= Edit difference data =
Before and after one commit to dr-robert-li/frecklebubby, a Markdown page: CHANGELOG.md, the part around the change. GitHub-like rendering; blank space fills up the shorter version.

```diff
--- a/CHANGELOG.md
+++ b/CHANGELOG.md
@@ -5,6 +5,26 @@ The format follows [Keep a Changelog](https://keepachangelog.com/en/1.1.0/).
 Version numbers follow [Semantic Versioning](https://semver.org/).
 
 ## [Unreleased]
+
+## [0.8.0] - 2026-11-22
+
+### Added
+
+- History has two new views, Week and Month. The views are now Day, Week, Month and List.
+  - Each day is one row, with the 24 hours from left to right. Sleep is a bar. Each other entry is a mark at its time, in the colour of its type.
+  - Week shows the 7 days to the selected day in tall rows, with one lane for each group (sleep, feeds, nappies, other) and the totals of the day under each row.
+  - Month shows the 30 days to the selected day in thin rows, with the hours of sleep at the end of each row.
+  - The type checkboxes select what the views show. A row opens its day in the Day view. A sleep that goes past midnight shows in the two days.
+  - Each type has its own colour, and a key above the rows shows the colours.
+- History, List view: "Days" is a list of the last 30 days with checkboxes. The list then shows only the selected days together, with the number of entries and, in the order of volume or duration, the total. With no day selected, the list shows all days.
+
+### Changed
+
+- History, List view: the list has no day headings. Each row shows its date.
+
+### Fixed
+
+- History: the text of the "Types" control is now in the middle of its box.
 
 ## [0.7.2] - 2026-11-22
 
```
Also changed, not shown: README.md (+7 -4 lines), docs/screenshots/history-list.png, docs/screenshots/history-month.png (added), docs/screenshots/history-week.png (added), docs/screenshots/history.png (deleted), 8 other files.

= Task prompt =
Collect every line with the string "shows" from the records, and copy each.

= Result for this exercise =
+  - Week shows the 7 days to the selected day in tall rows, with one lane for each group (sleep, feeds, nappies, other) and the totals of the day under each row.
+  - Month shows the 30 days to the selected day in thin rows, with the hours of sleep at the end of each row.
+  - The type checkboxes select what the views show. A row opens its day in the Day view. A sleep that goes past midnight shows in the two days.
+  - Each type has its own colour, and a key above the rows shows the colours.
+- History, List view: "Days" is a list of the last 30 days with checkboxes. The list then shows only the selected days together, with the number of entries and, in the order of volume or duration, the total. With no day selected, the list shows all days.
+- History, List view: the list has no day headings. Each row shows its date.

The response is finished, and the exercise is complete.